Heather Rigney

Heather Rigney, author, teacher and illustrator writes of the place she calls home and knows well. Her series, starting with Waking the Merrow, is a tale that takes place in Rhode Island, particularly its murky depths, focusing on a mermaid from the 1600s feeding her family with frat boys.

Independently published, Rigney’s specialty is in branding and marketing. She encouraged all emerging authors, especially indie ones to “ be prepared to do everything and educate yourself. You can’t do everything alone.” She also stressed the importance of social media, saying, “Don’t think people are going to come to you; they won’t.”

Sean Fay Wolfe

Author of The Elementia Chronicles series, a trilogy of action adventure novels that take place in the world of Minecraft, Sean Fay Wolfe is not only a writer, but a full time student in the middle of his junior year at the University of Rhode Island studying film.

Wolfe works incredibly hard to maintain a balance between his writing and school, as well as a full time job, and when asked what that balance looks like, he confessed. “I’ve been trying to figure out the answer to that for six years.” While not having the answer that people may be hoping for he did say that “it is a matter of proper time management, and not getting distracted or procrastinating. There is time to make things work, to write and to be a student, if you want to, but it can also be very easy to lose sight of that and put yourself in a very bad position.”
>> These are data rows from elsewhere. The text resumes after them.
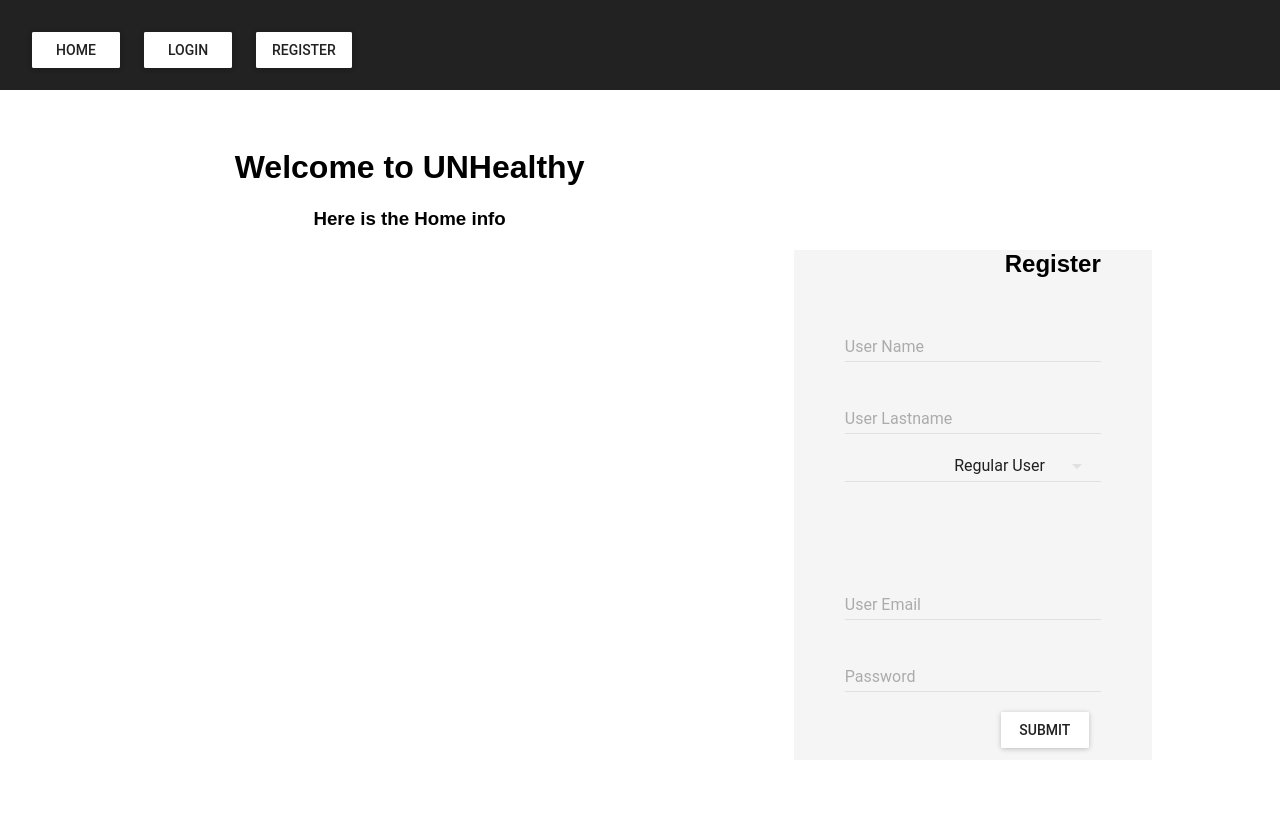
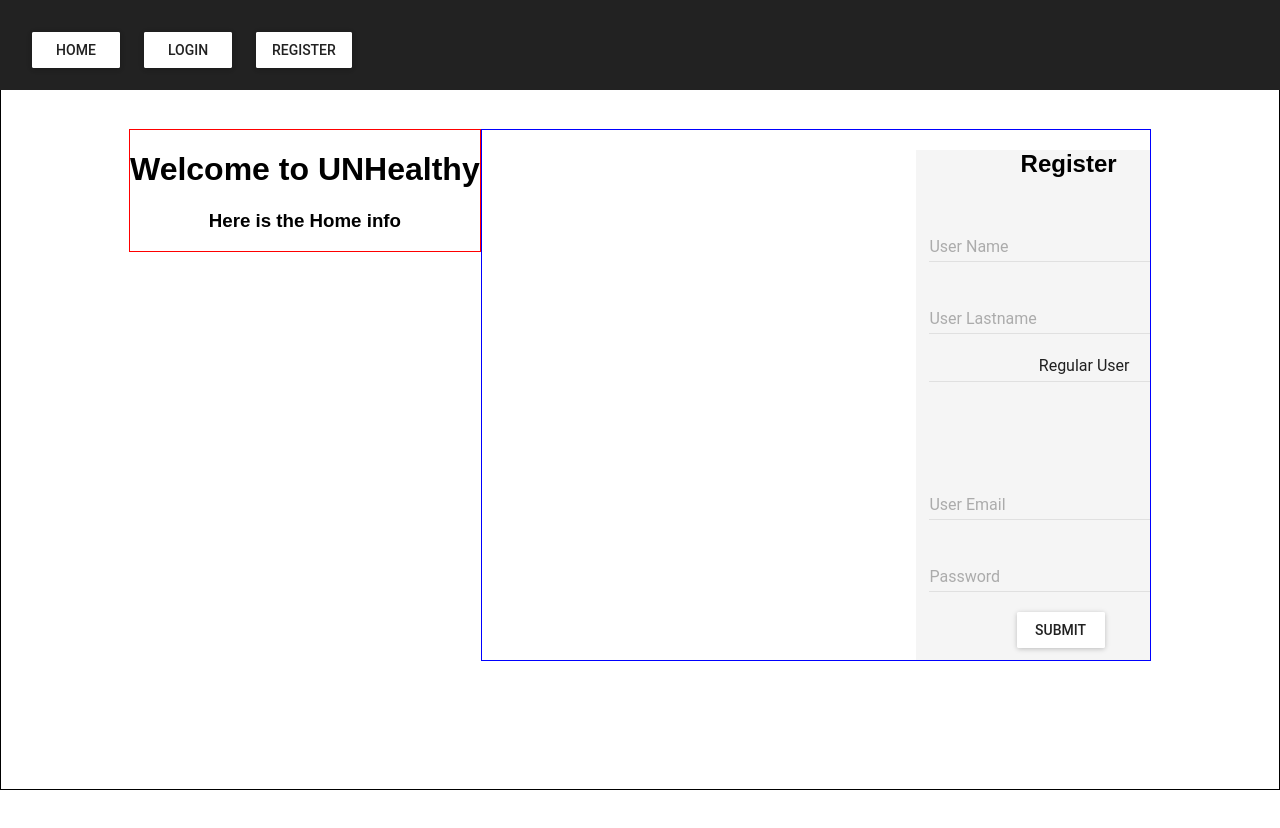
Before and after one commit to leavendanoro/react-appp, a React (Create React App) app: page / in a window 1280 px wide. Shown: the top 828 px of the page. After the commit the page ends 800 px from the top, so only its background shows below. Built offline with nearby package versions, Linux system fonts and the light colour scheme.

Commit message:
Correcciones de estilo al Home.

```diff
--- a/src/components/Home.js
+++ b/src/components/Home.js
@@ -11,7 +11,9 @@ class Home extends Component{
                 <h1>Welcome to UNHealthy</h1>
                 <h3>Here is the Home info</h3>
             </div>
+            <div className="HomeForm">
             <Register/>
+            </div>
             </div>
         )
     }
--- a/src/styles/Home.css
+++ b/src/styles/Home.css
@@ -1,8 +1,16 @@
 
 .HomeBody {
+    overflow: hidden;
+    border: 1px solid black;
     padding: 10%;
 }
 .HomeInfo {
-    padding-left: 5%;
-    margin-right: 50%;
+    float: left;
+    border: 1px solid red;
+
 }
+.HomeForm{
+    text-align: center;
+    overflow: hidden;
+    border: 1px solid blue;
+}
```
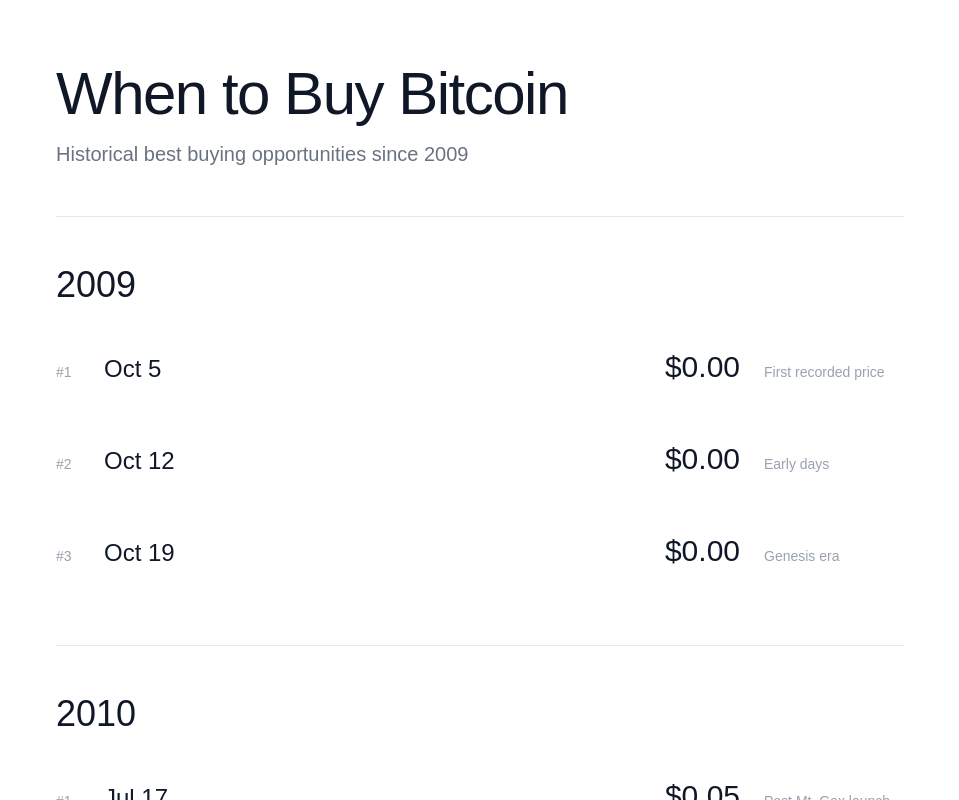
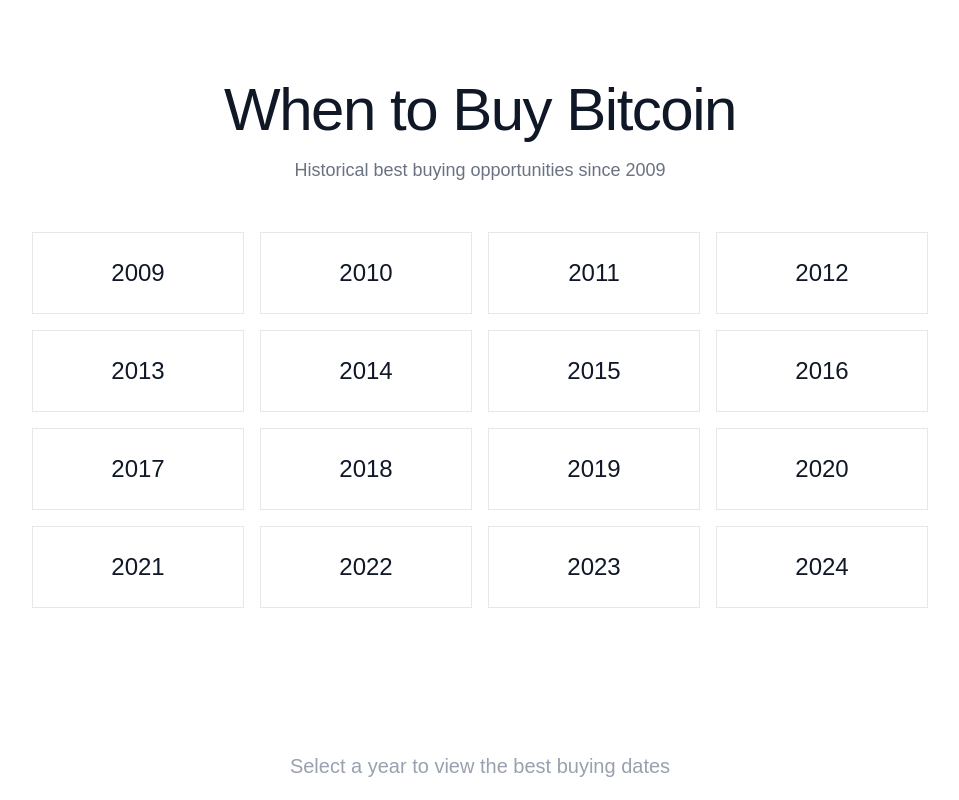
Before and after one commit to null-shot-apps/when-to-buy-bitcoin, a Next.js app in the folder packages/when-to-buy-bitcoin/: page / in a window 1280 px wide. Shown: the whole page, without its empty margins (160-1119 px from the left). Built offline with nearby package versions, Linux system fonts and the light colour scheme.

Commit message:
AI chat session: Updated code and files

```diff
--- a/packages/when-to-buy-bitcoin/src/app/page.tsx
+++ b/packages/when-to-buy-bitcoin/src/app/page.tsx
@@ -2,136 +2,89 @@
 
 import { useState } from 'react';
 
-// Historical Bitcoin data - top 3 lowest prices per year since creation
-const bitcoinBestBuyDates = [
-  {
-    year: 2009,
-    dates: [
-      { date: 'Oct 5', price: 0.00076, note: 'First recorded price' },
-      { date: 'Oct 12', price: 0.00080, note: 'Early days' },
-      { date: 'Oct 19', price: 0.00085, note: 'Genesis era' },
-    ]
-  },
-  {
-    year: 2010,
-    dates: [
-      { date: 'Jul 17', price: 0.05, note: 'Post Mt. Gox launch' },
-      { date: 'Aug 15', price: 0.06, note: 'Early trading' },
-      { date: 'Sep 1', price: 0.06, note: 'Building momentum' },
-    ]
-  },
-  {
-    year: 2011,
-    dates: [
-      { date: 'Apr 16', price: 0.86, note: 'Pre-rally bottom' },
-      { date: 'Oct 19', price: 2.51, note: 'Post-crash low' },
-      { date: 'Nov 18', price: 2.14, note: 'Recovery phase' },
-    ]
-  },
-  {
-    year: 2012,
-    dates: [
-      { date: 'Jan 4', price: 4.72, note: 'Year start dip' },
-      { date: 'Feb 17', price: 4.90, note: 'Pre-halving low' },
-      { date: 'Jul 24', price: 7.10, note: 'Summer bottom' },
-    ]
-  },
-  {
-    year: 2013,
-    dates: [
-      { date: 'Jan 1', price: 13.30, note: 'New year low' },
-      { date: 'Jul 5', price: 70.00, note: 'Mid-year correction' },
-      { date: 'Dec 18', price: 522.00, note: 'Post-peak dip' },
-    ]
-  },
-  {
-    year: 2014,
-    dates: [
-      { date: 'Aug 26', price: 478.00, note: 'Summer low' },
-      { date: 'Oct 3', price: 338.00, note: 'Bear market' },
-      { date: 'Jan 14', price: 810.00, note: 'Early year' },
-    ]
-  },
-  {
-    year: 2015,
-    dates: [
-      { date: 'Jan 14', price: 177.00, note: 'Absolute bottom' },
-      { date: 'Jan 15', price: 190.00, note: 'Recovery start' },
-      { date: 'Aug 25', price: 198.00, note: 'Mid-year low' },
-    ]
-  },
-  {
-    year: 2016,
-    dates: [
-      { date: 'Jan 17', price: 356.00, note: 'Year start' },
-      { date: 'Feb 18', price: 380.00, note: 'Pre-halving' },
-      { date: 'May 25', price: 448.00, note: 'Halving dip' },
-    ]
-  },
-  {
-    year: 2017,
-    dates: [
-      { date: 'Jan 11', price: 780.00, note: 'Year low' },
-      { date: 'Mar 25', price: 920.00, note: 'Spring dip' },
-      { date: 'Jul 16', price: 1830.00, note: 'Mid-year correction' },
-    ]
-  },
-  {
-    year: 2018,
-    dates: [
-      { date: 'Dec 15', price: 3191.00, note: 'Bear market bottom' },
-      { date: 'Dec 7', price: 3447.00, note: 'Capitulation' },
-      { date: 'Nov 25', price: 3689.00, note: 'Crash low' },
-    ]
-  },
-  {
-    year: 2019,
-    dates: [
-      { date: 'Feb 8', price: 3400.00, note: 'Year low' },
-      { date: 'Jan 28', price: 3420.00, note: 'Early year' },
-      { date: 'Dec 17', price: 6635.00, note: 'Year end dip' },
-    ]
-  },
-  {
-    year: 2020,
-    dates: [
-      { date: 'Mar 13', price: 4970.00, note: 'COVID crash' },
-      { date: 'Mar 16', price: 5021.00, note: 'Pandemic low' },
-      { date: 'Jan 3', price: 6965.00, note: 'Year start' },
-    ]
-  },
-  {
-    year: 2021,
-    dates: [
-      { date: 'Jan 4', price: 31971.00, note: 'Year start' },
-      { date: 'Jan 27', price: 32333.00, note: 'Early dip' },
-      { date: 'Jul 20', price: 29796.00, note: 'Mid-year crash' },
-    ]
-  },
-  {
-    year: 2022,
-    dates: [
-      { date: 'Nov 21', price: 15480.00, note: 'FTX collapse low' },
-      { date: 'Dec 30', price: 16547.00, note: 'Year end' },
-      { date: 'Nov 9', price: 15632.00, note: 'Bear bottom' },
-    ]
-  },
-  {
-    year: 2023,
-    dates: [
-      { date: 'Jan 1', price: 16625.00, note: 'Year start' },
-      { date: 'Jan 11', price: 17126.00, note: 'Early year' },
-      { date: 'Mar 10', price: 19851.00, note: 'Banking crisis dip' },
-    ]
-  },
-  {
-    year: 2024,
-    dates: [
-      { date: 'Jan 23', price: 38521.00, note: 'Pre-ETF dip' },
-      { date: 'Feb 26', price: 50123.00, note: 'Correction' },
-      { date: 'Sep 6', price: 52546.00, note: 'Summer low' },
-    ]
-  },
+// Historical Bitcoin data - lowest prices per year
+// Data represents approximate lowest prices (in USD) for each year
+const bitcoinData = [
+  { year: 2009, dates: [
+    { date: 'Oct 5', price: 0.00076 },
+    { date: 'Nov 15', price: 0.00076 },
+    { date: 'Dec 20', price: 0.00076 }
+  ]},
+  { year: 2010, dates: [
+    { date: 'Jan 10', price: 0.003 },
+    { date: 'Feb 5', price: 0.005 },
+    { date: 'Mar 15', price: 0.008 }
+  ]},
+  { year: 2011, dates: [
+    { date: 'Jan 5', price: 0.30 },
+    { date: 'Apr 10', price: 0.67 },
+    { date: 'Oct 19', price: 2.51 }
+  ]},
+  { year: 2012, dates: [
+    { date: 'Jan 4', price: 4.72 },
+    { date: 'Feb 16', price: 3.80 },
+    { date: 'Jul 24', price: 7.10 }
+  ]},
+  { year: 2013, dates: [
+    { date: 'Jan 1', price: 13.30 },
+    { date: 'Apr 16', price: 50.00 },
+    { date: 'Jul 5', price: 70.00 }
+  ]},
+  { year: 2014, dates: [
+    { date: 'Jan 14', price: 770.00 },
+    { date: 'Aug 18', price: 465.00 },
+    { date: 'Oct 4', price: 340.00 }
+  ]},
+  { year: 2015, dates: [
+    { date: 'Jan 14', price: 177.00 },
+    { date: 'Jan 25', price: 200.00 },
+    { date: 'Aug 25', price: 220.00 }
+  ]},
+  { year: 2016, dates: [
+    { date: 'Jan 17', price: 360.00 },
+    { date: 'Feb 18', price: 380.00 },
+    { date: 'Aug 2', price: 530.00 }
+  ]},
+  { year: 2017, dates: [
+    { date: 'Jan 1', price: 963.00 },
+    { date: 'Mar 25', price: 920.00 },
+    { date: 'Jul 16', price: 1830.00 }
+  ]},
+  { year: 2018, dates: [
+    { date: 'Feb 6', price: 5920.00 },
+    { date: 'Jun 24', price: 5760.00 },
+    { date: 'Dec 15', price: 3191.00 }
+  ]},
+  { year: 2019, dates: [
+    { date: 'Jan 1', price: 3747.00 },
+    { date: 'Feb 8', price: 3400.00 },
+    { date: 'Dec 17', price: 6635.00 }
+  ]},
+  { year: 2020, dates: [
+    { date: 'Mar 13', price: 4970.00 },
+    { date: 'Mar 16', price: 5030.00 },
+    { date: 'Sep 5', price: 10150.00 }
+  ]},
+  { year: 2021, dates: [
+    { date: 'Jan 4', price: 32127.00 },
+    { date: 'Jan 27', price: 30350.00 },
+    { date: 'Jul 20', price: 29796.00 }
+  ]},
+  { year: 2022, dates: [
+    { date: 'Jan 24', price: 33000.00 },
+    { date: 'Jun 18', price: 17708.00 },
+    { date: 'Nov 21', price: 15480.00 }
+  ]},
+  { year: 2023, dates: [
+    { date: 'Jan 1', price: 16530.00 },
+    { date: 'Jan 11', price: 16950.00 },
+    { date: 'Sep 11', price: 24900.00 }
+  ]},
+  { year: 2024, dates: [
+    { date: 'Jan 23', price: 38520.00 },
+    { date: 'Feb 26', price: 50500.00 },
+    { date: 'Sep 6', price: 53800.00 }
+  ]},
 ];
 
 export default function Landing() {
@@ -140,74 +93,93 @@
   return (
     <div className="min-h-screen bg-white">
       {/* Header */}
-      <header className="pt-16 pb-12 px-6 max-w-4xl mx-auto">
-        <h1 className="text-5xl md:text-6xl font-light text-gray-900 mb-4 tracking-tight">
+      <header className="pt-20 pb-12 px-6">
+        <div className="max-w-4xl mx-auto">
+          <h1 className="text-5xl md:text-6xl font-light text-gray-900 tracking-tight text-center mb-4">
             When to Buy Bitcoin
           </h1>
-        <p className="text-xl text-gray-500 font-light">
+          <p className="text-lg text-gray-500 text-center font-light">
             Historical best buying opportunities since 2009
           </p>
+        </div>
       </header>
 
       {/* Main Content */}
-      <main className="px-6 pb-24 max-w-4xl mx-auto">
-        <div className="space-y-16">
-          {bitcoinBestBuyDates.map((yearData) => (
-            <div
+      <main className="px-6 pb-24">
+        <div className="max-w-4xl mx-auto">
+          {/* Year Grid */}
+          <div className="grid grid-cols-2 md:grid-cols-4 gap-4 mb-16">
+            {bitcoinData.map((yearData) => (
+              <button
                 key={yearData.year}
-              className="border-t border-gray-200 pt-12"
+                onClick={() => setSelectedYear(selectedYear === yearData.year ? null : yearData.year)}
+                className={`py-6 px-4 border transition-all duration-200 ${
+                  selectedYear === yearData.year
+                    ? 'border-gray-900 bg-gray-50'
+                    : 'border-gray-200 hover:border-gray-400'
+                }`}
               >
-              {/* Year Header */}
-              <button
-                onClick={() => setSelectedYear(selectedYear === yearData.year ? null : yearData.year)}
-                className="w-full text-left mb-8 group"
-              >
-                <h2 className="text-4xl font-light text-gray-900 group-hover:text-gray-600 transition-colors">
-                  {yearData.year}
+                <span className="text-2xl font-light text-gray-900">{yearData.year}</span>
+              </button>
+            ))}
+          </div>
+
+          {/* Selected Year Details */}
+          {selectedYear && (
+            <div className="animate-fadeIn">
+              <div className="border-t border-gray-200 pt-12">
+                <h2 className="text-3xl font-light text-gray-900 mb-12 text-center">
+                  Top 3 Dates in {selectedYear}
                 </h2>
-              </button>
-
-              {/* Top 3 Dates */}
                 <div className="space-y-8">
-                {yearData.dates.map((dateInfo, index) => (
+                  {bitcoinData
+                    .find((y) => y.year === selectedYear)
+                    ?.dates.map((dateInfo, index) => (
                       <div
                         key={index}
-                    className="flex flex-col md:flex-row md:items-baseline md:justify-between gap-2 md:gap-8 group hover:bg-gray-50 -mx-4 px-4 py-3 rounded-lg transition-colors"
+                        className="flex items-center justify-between py-8 px-8 border border-gray-200 hover:border-gray-300 transition-colors"
                       >
-                    <div className="flex items-baseline gap-4">
-                      <span className="text-sm font-medium text-gray-400 w-8">
-                        #{index + 1}
+                        <div className="flex items-center gap-8">
+                          <span className="text-5xl font-light text-gray-300 w-12">
+                            {index + 1}
                           </span>
-                      <span className="text-2xl font-light text-gray-900">
+                          <div>
+                            <div className="text-2xl font-light text-gray-900 mb-1">
                               {dateInfo.date}
-                      </span>
                             </div>
-
-                    <div className="flex flex-col md:flex-row md:items-baseline gap-2 md:gap-6 md:ml-auto">
-                      <span className="text-3xl font-light text-gray-900 tabular-nums">
+                            <div className="text-sm text-gray-500 font-light">
+                              {selectedYear}
+                            </div>
+                          </div>
+                        </div>
+                        <div className="text-right">
+                          <div className="text-3xl font-light text-gray-900">
                             ${dateInfo.price.toLocaleString('en-US', {
-                          minimumFractionDigits: 2,
-                          maximumFractionDigits: 2
+                              minimumFractionDigits: dateInfo.price < 1 ? 5 : 2,
+                              maximumFractionDigits: dateInfo.price < 1 ? 5 : 2,
                             })}
-                      </span>
-                      <span className="text-sm text-gray-400 md:min-w-[140px]">
-                        {dateInfo.note}
-                      </span>
+                          </div>
+                          <div className="text-sm text-gray-500 font-light mt-1">
+                            USD
+                          </div>
                         </div>
                       </div>
                     ))}
                 </div>
               </div>
-          ))}
+            </div>
+          )}
+
+          {/* Empty State */}
+          {!selectedYear && (
+            <div className="text-center py-20">
+              <p className="text-xl text-gray-400 font-light">
+                Select a year to view the best buying dates
+              </p>
+            </div>
+          )}
         </div>
       </main>
-
-      {/* Footer */}
-      <footer className="border-t border-gray-200 py-12 px-6 text-center">
-        <p className="text-sm text-gray-400 font-light">
-          Historical data for informational purposes only. Not financial advice.
-        </p>
-      </footer>
     </div>
   );
 }
```
Lines whose indentation alone changed are shown as unchanged.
The Association of Rhode Island Authors encourages all writers to continue pursuing their creative endeavors, while giving them the tools to do so. With this mission in mind, the association will be hosting their Fifth Annual Author Expo on Saturday, December 2 at the Rhodes on Pawtucket, featuring over 135 local authors, as well as workshops, presentations and raffles.

Megan Palmer
Megan is an alumna of SNHU, formally the Editor-in-Chief of the Penmen Press. She was an English Language and Literature major with minors in communication and education, and she dedicated herself to the growth and success of SNHU's student-led newspaper. In addition to the Penmen Press, Megan also worked in the Deborah L. Coffin's Women Center, conducted extended research projects with SNHU's club for undergraduate research, and sang with her barbershop chorus.

Leave a Reply